_What to do_:
Using the listing below, report how many lines contain the word "cloudskillsboost" and give no other words.
(Dataset excerpts)
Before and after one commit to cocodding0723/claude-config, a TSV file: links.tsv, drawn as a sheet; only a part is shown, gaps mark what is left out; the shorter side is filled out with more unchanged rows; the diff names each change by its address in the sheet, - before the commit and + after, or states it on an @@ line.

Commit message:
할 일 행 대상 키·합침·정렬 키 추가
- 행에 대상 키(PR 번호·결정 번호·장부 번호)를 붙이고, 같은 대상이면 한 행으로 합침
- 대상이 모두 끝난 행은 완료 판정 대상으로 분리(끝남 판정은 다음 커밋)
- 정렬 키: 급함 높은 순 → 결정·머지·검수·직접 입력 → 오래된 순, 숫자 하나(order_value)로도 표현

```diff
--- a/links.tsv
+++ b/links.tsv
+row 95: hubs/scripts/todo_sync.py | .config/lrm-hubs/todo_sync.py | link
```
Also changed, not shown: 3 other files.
(End Dataset excerpts)
(Dataset excerpts)
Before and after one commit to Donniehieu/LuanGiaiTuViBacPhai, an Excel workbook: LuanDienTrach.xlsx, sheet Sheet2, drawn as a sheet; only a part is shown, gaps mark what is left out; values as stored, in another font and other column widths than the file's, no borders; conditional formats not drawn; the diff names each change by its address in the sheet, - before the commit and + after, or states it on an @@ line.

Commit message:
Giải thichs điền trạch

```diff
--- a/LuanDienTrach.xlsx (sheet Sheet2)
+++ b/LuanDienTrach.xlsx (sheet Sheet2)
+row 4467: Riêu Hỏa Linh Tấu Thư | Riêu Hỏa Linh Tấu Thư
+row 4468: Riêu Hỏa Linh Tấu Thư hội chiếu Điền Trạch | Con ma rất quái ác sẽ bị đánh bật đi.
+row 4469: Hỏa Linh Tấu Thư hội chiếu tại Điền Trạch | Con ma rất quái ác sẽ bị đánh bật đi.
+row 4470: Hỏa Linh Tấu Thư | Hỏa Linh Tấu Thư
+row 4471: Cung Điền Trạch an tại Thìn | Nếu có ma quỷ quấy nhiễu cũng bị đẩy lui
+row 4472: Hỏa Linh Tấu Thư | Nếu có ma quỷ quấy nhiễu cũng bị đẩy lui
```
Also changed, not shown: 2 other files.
(End Dataset excerpts)
(Dataset excerpts)
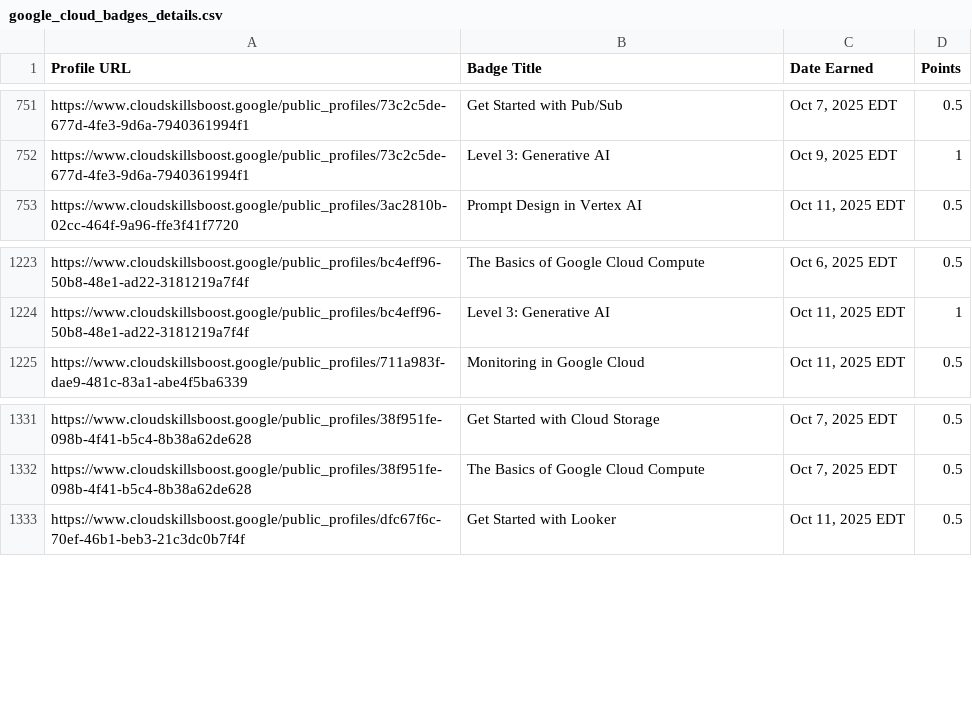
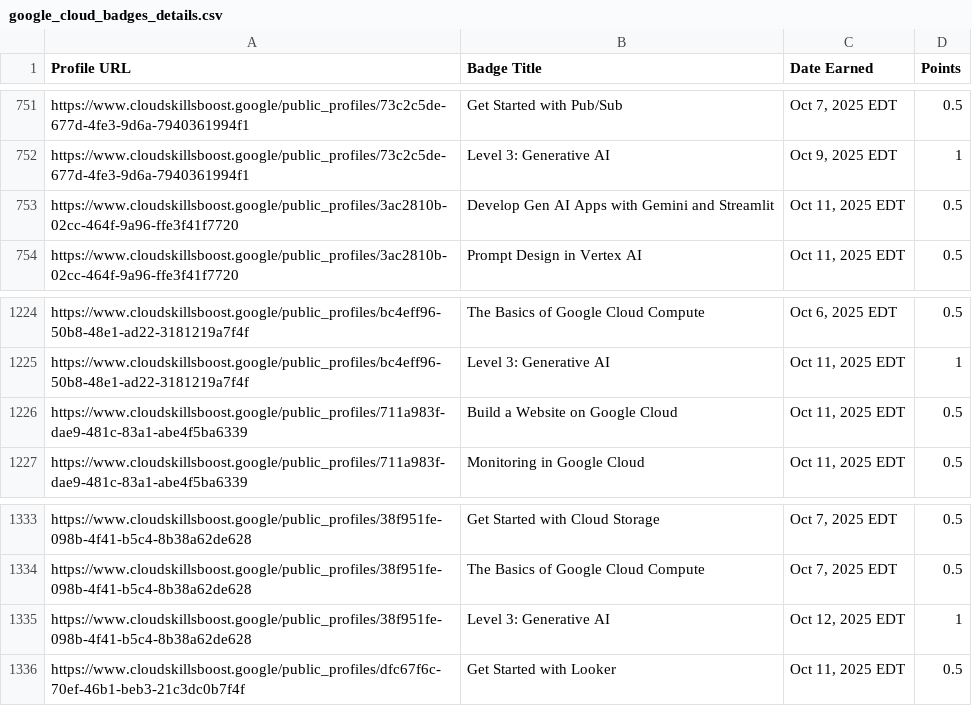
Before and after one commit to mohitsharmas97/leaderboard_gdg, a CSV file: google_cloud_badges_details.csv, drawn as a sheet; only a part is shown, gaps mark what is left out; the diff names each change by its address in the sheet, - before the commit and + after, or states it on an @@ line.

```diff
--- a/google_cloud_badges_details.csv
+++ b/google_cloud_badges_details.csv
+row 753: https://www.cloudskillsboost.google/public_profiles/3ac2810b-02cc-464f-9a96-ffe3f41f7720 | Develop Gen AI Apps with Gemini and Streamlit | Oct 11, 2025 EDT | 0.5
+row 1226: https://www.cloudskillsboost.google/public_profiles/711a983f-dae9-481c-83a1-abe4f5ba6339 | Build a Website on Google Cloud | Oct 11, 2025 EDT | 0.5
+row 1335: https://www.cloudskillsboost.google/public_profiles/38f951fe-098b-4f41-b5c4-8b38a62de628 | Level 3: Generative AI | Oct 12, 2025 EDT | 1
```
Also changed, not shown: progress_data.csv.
(End Dataset excerpts)
_Solution to this exercise_:
3